How to Build a Digital Library, Second Edition (Morgan Kaufmann Series in Multimedia Information and Systems (Paperback))
Author: Ian H. Witten - David Bainbridge - David M. Nichol
ISBN 13: 9780123748577
ISBN 10: 123748577
Edition: 2
Publisher: Morgan Kaufmann
Publication Date: 2009-10-21
Format: Paperback
Pages: 656
List Price: $82.95

Given modern society's need to control its ever-increasing body of information, digital libraries will be among the most important and influential institutions of this century. With their versatility, accessibility, and economy, these focused collections of everything digital are fast becoming the "banks" in which the world's wealth of information is stored.

How to Build a Digital Library is the only book that offers all the knowledge and tools needed to construct and maintain a digital library-no matter how large or small. Two internationally recognized experts provide a fully developed, step-by-step method, as well as the software that makes it all possible. How to Build a Digital Library is the perfectly self-contained resource for individuals, agencies, and institutions wishing to put this powerful tool to work in their burgeoning information treasuries.


  • Sketches the history of libraries-both traditional and digital-and their impact on present practices and future directions
  • Offers in-depth coverage of today's practical standards used to represent and store information digitally
  • Uses Greenstone, freely accessible open-source software-available with interfaces in the world's major languages (including Spanish, Chinese, and Arabic)
  • Written for both technical and non-technical audiences
  • Web-enhanced with software documentation, color illustrations, full-text index, source code, and more

Library Journal

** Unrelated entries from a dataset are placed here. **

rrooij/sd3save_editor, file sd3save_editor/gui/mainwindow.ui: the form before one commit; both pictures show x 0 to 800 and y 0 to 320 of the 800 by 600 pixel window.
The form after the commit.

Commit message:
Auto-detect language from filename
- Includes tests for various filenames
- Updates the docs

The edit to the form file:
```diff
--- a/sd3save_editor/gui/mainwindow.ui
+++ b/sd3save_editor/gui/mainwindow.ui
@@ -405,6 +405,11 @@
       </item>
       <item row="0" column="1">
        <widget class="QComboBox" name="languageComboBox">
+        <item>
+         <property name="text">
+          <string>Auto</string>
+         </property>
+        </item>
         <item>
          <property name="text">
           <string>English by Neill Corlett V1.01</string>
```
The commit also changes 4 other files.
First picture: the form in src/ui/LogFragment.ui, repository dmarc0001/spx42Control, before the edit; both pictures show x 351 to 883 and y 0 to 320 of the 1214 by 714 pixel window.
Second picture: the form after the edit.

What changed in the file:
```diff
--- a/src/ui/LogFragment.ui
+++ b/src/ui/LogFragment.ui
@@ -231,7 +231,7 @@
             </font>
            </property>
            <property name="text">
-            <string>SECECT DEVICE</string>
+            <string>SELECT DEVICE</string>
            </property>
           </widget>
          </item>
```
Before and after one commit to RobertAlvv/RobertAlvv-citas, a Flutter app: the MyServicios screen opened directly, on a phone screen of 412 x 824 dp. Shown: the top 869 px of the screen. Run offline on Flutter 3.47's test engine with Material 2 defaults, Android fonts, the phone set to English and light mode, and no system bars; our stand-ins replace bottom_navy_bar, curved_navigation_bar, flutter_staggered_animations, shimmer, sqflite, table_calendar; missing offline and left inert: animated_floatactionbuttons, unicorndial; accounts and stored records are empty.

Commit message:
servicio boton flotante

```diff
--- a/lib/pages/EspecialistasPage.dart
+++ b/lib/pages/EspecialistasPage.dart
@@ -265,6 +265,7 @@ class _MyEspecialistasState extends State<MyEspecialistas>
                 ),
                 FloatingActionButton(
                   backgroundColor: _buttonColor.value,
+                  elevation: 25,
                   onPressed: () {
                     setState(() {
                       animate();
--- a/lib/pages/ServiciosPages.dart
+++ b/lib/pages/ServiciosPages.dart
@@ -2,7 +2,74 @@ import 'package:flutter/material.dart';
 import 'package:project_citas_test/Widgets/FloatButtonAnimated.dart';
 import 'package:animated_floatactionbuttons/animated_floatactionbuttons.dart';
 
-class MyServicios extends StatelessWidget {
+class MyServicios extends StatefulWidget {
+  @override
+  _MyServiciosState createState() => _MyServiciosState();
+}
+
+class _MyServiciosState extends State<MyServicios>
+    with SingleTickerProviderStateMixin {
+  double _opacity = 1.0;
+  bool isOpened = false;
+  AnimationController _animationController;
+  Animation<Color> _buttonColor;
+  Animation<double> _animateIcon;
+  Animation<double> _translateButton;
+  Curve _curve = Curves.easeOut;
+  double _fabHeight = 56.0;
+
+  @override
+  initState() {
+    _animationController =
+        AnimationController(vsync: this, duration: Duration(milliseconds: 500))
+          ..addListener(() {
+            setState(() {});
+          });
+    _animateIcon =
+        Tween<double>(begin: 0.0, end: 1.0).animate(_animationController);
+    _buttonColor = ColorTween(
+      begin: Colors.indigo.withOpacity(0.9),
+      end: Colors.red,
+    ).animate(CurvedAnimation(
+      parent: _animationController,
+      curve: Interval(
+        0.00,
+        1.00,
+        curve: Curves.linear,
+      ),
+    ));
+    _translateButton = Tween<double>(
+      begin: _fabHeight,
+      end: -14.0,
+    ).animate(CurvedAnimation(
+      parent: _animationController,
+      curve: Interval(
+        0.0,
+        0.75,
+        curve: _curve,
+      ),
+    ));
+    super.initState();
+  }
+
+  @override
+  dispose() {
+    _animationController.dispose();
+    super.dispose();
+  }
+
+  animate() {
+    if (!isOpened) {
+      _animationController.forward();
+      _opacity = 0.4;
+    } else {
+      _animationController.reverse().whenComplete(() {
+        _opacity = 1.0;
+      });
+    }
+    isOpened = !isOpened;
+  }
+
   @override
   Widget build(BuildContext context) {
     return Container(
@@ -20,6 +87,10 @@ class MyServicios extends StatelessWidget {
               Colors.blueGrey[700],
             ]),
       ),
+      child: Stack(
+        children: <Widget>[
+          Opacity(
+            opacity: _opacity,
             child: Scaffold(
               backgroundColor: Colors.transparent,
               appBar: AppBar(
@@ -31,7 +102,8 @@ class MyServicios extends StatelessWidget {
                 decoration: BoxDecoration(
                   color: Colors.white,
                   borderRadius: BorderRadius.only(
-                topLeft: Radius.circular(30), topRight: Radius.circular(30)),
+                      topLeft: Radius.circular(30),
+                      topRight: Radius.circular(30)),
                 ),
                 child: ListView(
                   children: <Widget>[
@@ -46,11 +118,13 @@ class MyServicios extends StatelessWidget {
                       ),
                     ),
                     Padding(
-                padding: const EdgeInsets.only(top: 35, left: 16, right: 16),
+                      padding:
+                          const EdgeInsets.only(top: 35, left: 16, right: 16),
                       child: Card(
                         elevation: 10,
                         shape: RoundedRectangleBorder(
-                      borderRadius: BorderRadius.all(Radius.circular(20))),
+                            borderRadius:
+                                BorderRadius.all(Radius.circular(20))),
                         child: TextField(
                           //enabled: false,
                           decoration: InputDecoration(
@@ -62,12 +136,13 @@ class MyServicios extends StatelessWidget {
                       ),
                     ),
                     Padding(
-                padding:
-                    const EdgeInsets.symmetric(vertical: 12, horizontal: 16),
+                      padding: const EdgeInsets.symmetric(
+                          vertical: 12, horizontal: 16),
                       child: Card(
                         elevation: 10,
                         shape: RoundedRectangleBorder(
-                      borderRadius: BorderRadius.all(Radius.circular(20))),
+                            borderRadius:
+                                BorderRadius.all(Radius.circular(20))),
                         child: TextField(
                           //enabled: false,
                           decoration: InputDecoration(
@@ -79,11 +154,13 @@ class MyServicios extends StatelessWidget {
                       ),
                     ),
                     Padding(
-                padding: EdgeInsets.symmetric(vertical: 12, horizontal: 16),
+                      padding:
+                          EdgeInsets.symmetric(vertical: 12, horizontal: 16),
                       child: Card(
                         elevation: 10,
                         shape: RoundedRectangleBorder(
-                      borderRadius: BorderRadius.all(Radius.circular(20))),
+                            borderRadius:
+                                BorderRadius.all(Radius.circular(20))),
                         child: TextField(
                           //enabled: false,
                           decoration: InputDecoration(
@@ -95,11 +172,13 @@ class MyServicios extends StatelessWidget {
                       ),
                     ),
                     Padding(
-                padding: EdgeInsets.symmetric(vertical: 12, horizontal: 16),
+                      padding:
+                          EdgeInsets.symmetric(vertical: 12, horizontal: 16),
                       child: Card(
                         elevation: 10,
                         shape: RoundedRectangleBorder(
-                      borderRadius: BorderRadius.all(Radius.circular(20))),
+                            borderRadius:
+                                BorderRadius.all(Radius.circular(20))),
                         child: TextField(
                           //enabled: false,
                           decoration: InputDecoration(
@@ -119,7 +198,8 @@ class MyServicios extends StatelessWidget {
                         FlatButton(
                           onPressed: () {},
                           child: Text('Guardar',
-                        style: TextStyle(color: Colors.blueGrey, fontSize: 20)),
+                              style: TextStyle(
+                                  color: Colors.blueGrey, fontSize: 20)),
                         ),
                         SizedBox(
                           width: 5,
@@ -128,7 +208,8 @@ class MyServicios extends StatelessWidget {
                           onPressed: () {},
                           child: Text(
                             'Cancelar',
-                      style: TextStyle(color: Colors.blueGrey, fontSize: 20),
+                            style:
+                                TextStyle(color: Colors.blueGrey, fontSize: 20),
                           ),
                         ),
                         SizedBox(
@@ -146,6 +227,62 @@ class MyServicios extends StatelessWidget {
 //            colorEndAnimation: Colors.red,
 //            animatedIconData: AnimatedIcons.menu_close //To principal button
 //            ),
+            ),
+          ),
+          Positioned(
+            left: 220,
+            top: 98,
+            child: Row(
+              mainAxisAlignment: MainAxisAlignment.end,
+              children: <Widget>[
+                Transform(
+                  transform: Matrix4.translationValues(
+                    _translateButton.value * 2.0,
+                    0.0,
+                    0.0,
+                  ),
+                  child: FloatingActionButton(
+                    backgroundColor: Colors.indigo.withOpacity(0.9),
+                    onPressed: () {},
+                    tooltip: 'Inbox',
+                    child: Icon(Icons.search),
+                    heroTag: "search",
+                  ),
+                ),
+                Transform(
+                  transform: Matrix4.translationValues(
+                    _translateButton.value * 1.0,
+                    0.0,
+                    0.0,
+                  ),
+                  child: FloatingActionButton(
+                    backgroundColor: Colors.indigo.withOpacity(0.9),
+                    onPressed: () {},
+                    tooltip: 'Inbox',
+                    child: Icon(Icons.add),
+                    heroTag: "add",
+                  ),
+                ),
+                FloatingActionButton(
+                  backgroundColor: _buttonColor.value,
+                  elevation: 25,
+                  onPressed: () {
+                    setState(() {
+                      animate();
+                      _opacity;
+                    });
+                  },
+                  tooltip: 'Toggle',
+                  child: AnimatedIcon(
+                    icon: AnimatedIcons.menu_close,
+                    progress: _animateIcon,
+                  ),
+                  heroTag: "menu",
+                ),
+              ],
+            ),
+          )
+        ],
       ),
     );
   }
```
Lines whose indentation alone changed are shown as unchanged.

Although this somewhat technical work is aimed primarily at software developers who will be writing the programs to encompass digital information, the authors never lose sight of the importance of the role that librarians play in the selection and collection of information that will form digital libraries. [The authors, both computer science faculty members at the University of Waikato, New Zealand, are involved with the New Zealand Digital Library research project; Witten is the director.] Anyone who has ever done an Internet search will benefit from understanding some of the concepts underlying the structures of search engines. The section titled "Presentation: User Interfaces" is particularly enlightening in its descriptions of how various search engines can treat the same search differently. For example, this section contains easily understandable explanations of the importance of language stemming using morphological reduction and of case folding. For librarians wanting to try their hands at creating a digital library that can stand alone or be accessible via the Internet, the authors suggest the freely available Greenstone software (www.greenstone.org), for Windows or UNIX operating systems. Librarians, particularly those who envision building their own full-text digital libraries, will find useful information here.-Margaret Sylvia, St. Mary's Univ. Lib., San Antonio